The technology of the future could have a significant impact on the industry, Dunlevy said. Some things on the horizon include longer battery life, hypersonic sensors and the lift capability and autonomy of drones. Existing drones have some autonomous capabilities now in being able to detect and avoid obstacles, but future technologies could allow drones to become largely self-operating and automatic, Dunlevy said.
Keeping up with technology is challenging, although staff enjoy attending industry shows and seeing what’s new.
“That’s one of the things that keep our work exciting,” Dunlevy said. “We all love tech here.”
SkySkopes’ Minot staff consists of three mission pilots, a business developer, chief financial officer and office manager. The forgivable loan is tied to having 15 employees after three years, and the company currently is looking to hire five to eight more pilots/data processors. Pilots understand not just flying the aircraft but how the sensors perform and how to compile that data and deliver it to the end users.
“Having pilots who know every step of the cycle is extremely important,” Dunlevy said, adding that SkySkopes seeks out highly trained staff from the best universities, particularly the University of North Dakota, Embry-Riddle Aeronautical University in Florida and Kansas State University.
Dunlevy said it’s about credibility with end users to have high quality staff.
“When they look to pilots and operators that they trust, they look to SkySkopes because of the educational standards we hold our pilots to,” he said. “We are bringing pilots from all over the country to Minot, and from Minot, they go all over the country.”
SkySkopes does work with its clients outside North Dakota, although the Bakken energy sector is the primary focus of the Minot office.
With North Dakota’s selection last May as one of 10 pilot sites in the nation for testing unmanned aircraft beyond line of sight, Dunlevy sees industry leadership opportunities for North Dakota, and for SkySkopes.
“The lessons that they are learning are putting North Dakota UAS companies in prime positions to essentially commercialize. We are one of them. We expect a lot of the value generated from that to come and gravitate to the city of Minot. It’s a huge advantage in terms of the lessons we can learn, the learning curve we can navigate first,” Dunlevy said.
However, he added, SkySkopes’ track record shows that even line-of-sight operations can compete.
“Even if this new beyond-line-of-sight doesn’t work out, we have a business model that’s poised for success,” he said. The company’s partnerships and educational networks are strong, including its partnership with Minot Area Development Corp., he said.
Without MADC President Stephanie Hoffart pushing Minot’s MAGIC Sky Initiative to attract UAS operations, there’s a good chance SkySkopes would never have looked at Minot, Dunlevy said. Now that the company has come, he’s starting to think they couldn’t have made a better choice, he said.
“We can’t thank the community and the general culture in Minot enough. They have definitely made us feel welcome. We feel in a way, with the things that we bring and the national missions we are able to staff from here, we are in a way giving back to the people of Minot,” he said. “It means the world to us to have this location that’s functioning so well because it’s going to serve as a model for future operations.”
SkySkopes has plans to ramp up, to open more branch offices, Dunlevy said.

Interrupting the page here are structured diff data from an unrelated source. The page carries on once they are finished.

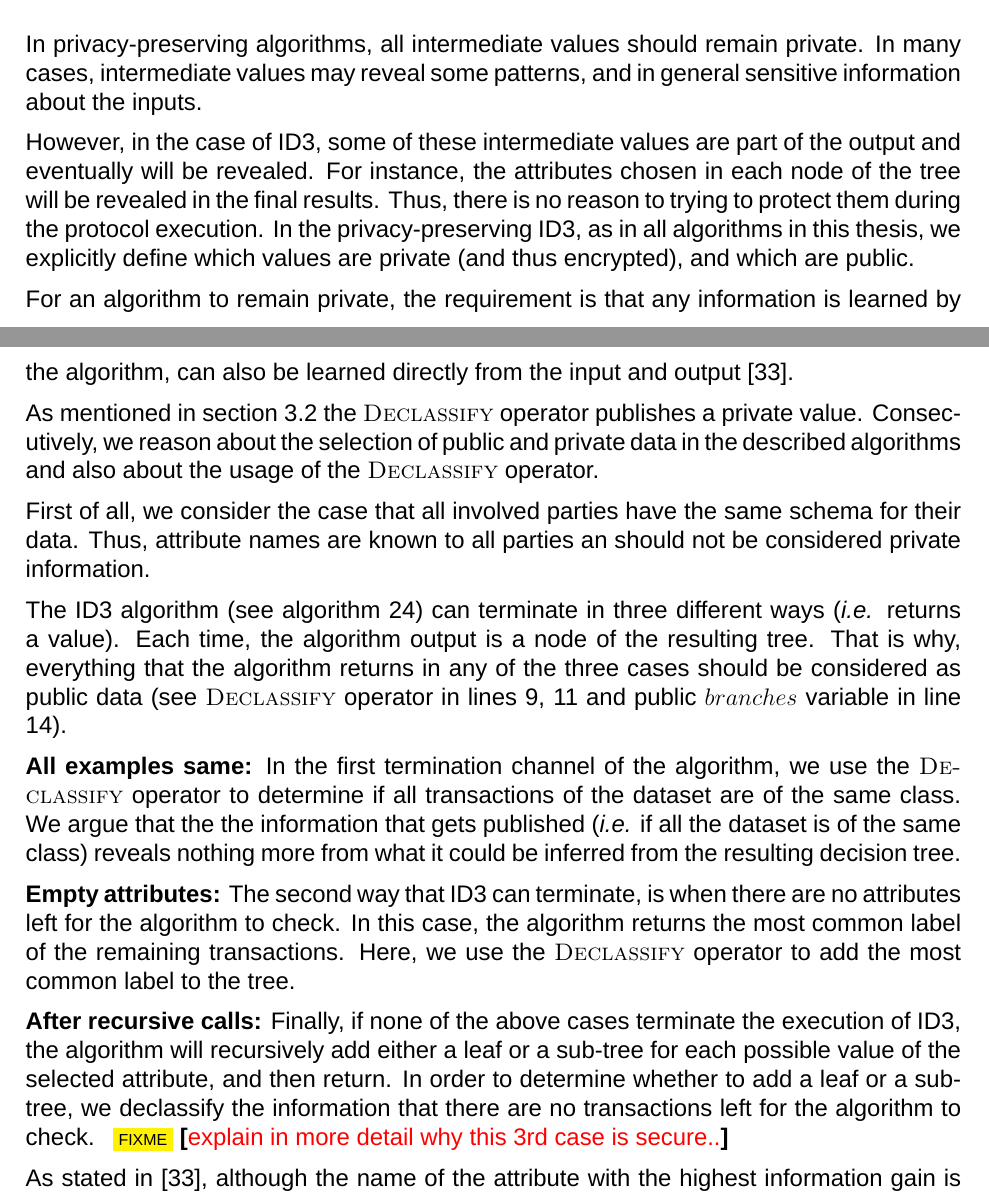
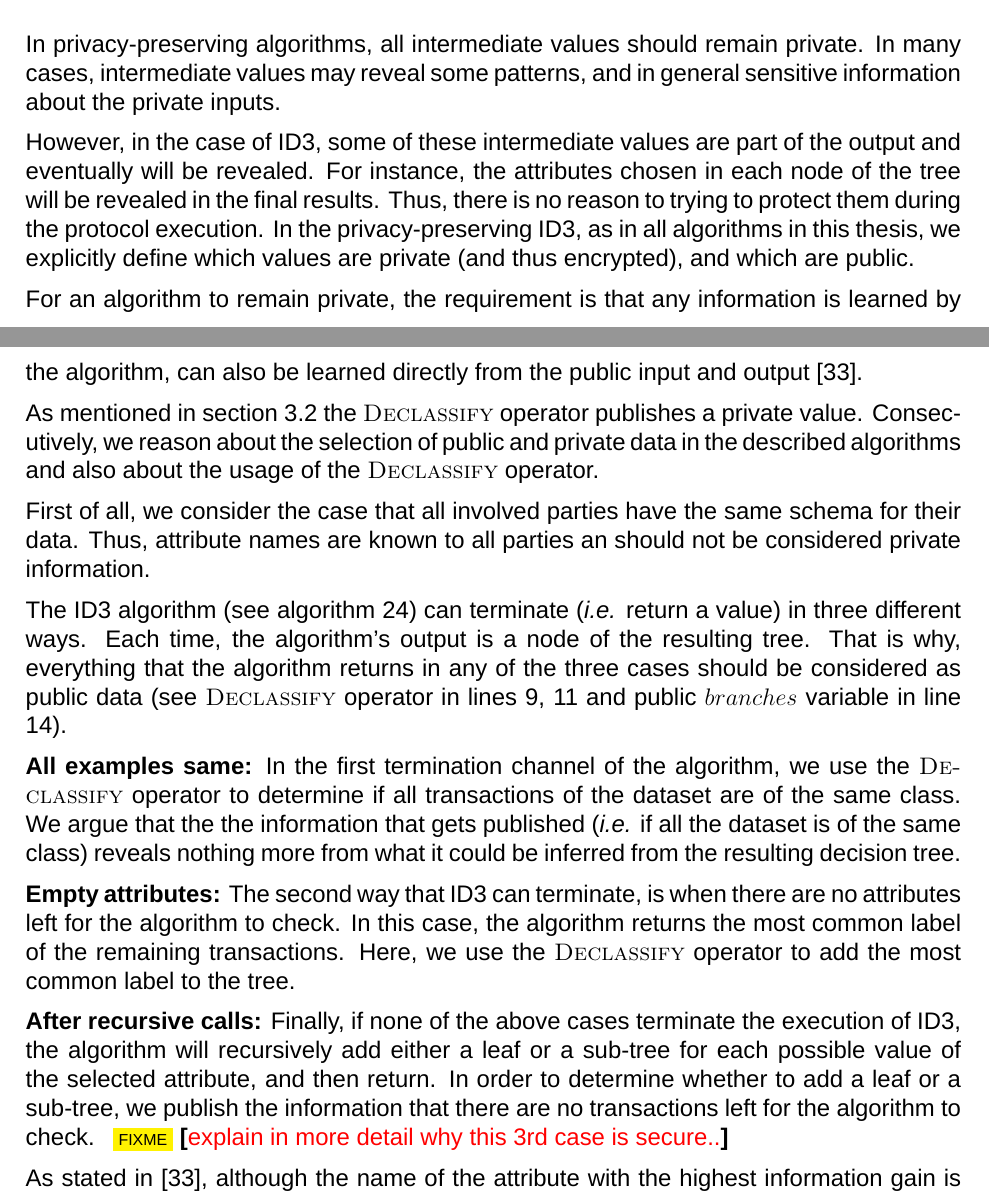
Before and after one commit to jimouris/master-thesis, a LaTeX thesis (thesis.tex, which reads id3.tex): two parts of pages 66 and 67 of 100, joined at a grey line, cut so that both start at the same text. Compiled offline with XeLaTeX; a missing font is replaced by an installed copy or a similar font.

Commit message:
Minor refinements

```diff
--- a/id3.tex
+++ b/id3.tex
@@ -180,14 +180,14 @@ The differences mainly include the subsets handling. (creation, counting, etc.)
 \subsubsection{Privacy Assessment}\label{s:id3-privacy-assessment}
 
 In privacy-preserving algorithms, all intermediate values should remain private.
-In many cases, intermediate values may reveal some patterns, and in general sensitive information about the inputs.
+In many cases, intermediate values may reveal some patterns, and in general sensitive information about the private inputs.
 
 However, in the case of ID3, some of these intermediate values are part of the output and eventually will be revealed.
 For instance, the attributes chosen in each node of the tree will be revealed in the final results.
 Thus, there is no reason to trying to protect them during the protocol execution.
 In the privacy\hyp preserving ID3, as in all algorithms in this thesis, we explicitly define which values are private (and thus encrypted), and which are public.
 
-For an algorithm to remain private, the requirement is that any information is learned by the algorithm, can also be learned directly from the input and output \cite{lindell2000privacy}.
+For an algorithm to remain private, the requirement is that any information is learned by the algorithm, can also be learned directly from the public input and output \cite{lindell2000privacy}.
 
 As mentioned in section \ref{s:secrec} the \f{Declassify} operator publishes a private value.
 Consecutively, we reason about the selection of public and private data in the described algorithms and also about the usage of the \f{Declassify} operator.
@@ -195,8 +195,8 @@ Consecutively, we reason about the selection of public and private data in the d
 First of all, we consider the case that all involved parties have the same schema for their data.
 Thus, attribute names are known to all parties an should not be considered private information.
 
-The ID3 algorithm (see algorithm \ref{a:id3-pp}) can terminate in three different ways (\textit{i.e.} returns a value).
-Each time, the algorithm output is a node of the resulting tree.
+The ID3 algorithm (see algorithm \ref{a:id3-pp}) can terminate (\textit{i.e.} return a value) in three different ways.
+Each time, the algorithm's output is a node of the resulting tree.
 That is why, everything that the algorithm returns in any of the three cases should be considered as public data (see \f{Declassify} operator in lines 9, 11 and public $branches$ variable in line 14).
 
 \textbf{All examples same:}
@@ -212,7 +212,7 @@ Here, we use the \f{Declassify} operator to add the most common label to the tre
 
 \textbf{After recursive calls:}
 Finally, if none of the above cases terminate the execution of ID3, the algorithm will recursively add either a leaf or a sub\hyp tree for each possible value of the selected attribute, and then return.
-In order to determine whether to add a leaf or a sub\hyp tree, we declassify the information that there are no transactions left for the algorithm to check.
+In order to determine whether to add a leaf or a sub\hyp tree, we publish the information that there are no transactions left for the algorithm to check.
 \fixme{explain in more detail why this 3rd case is secure..}
 
 
```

It hopes to be a major player in the UAS industry.
“We are looking to stay on the cutting edge so we can have a hand in designing the industry,” Dunlevy said.
Information from: Minot Daily News, http://www.minotdailynews.com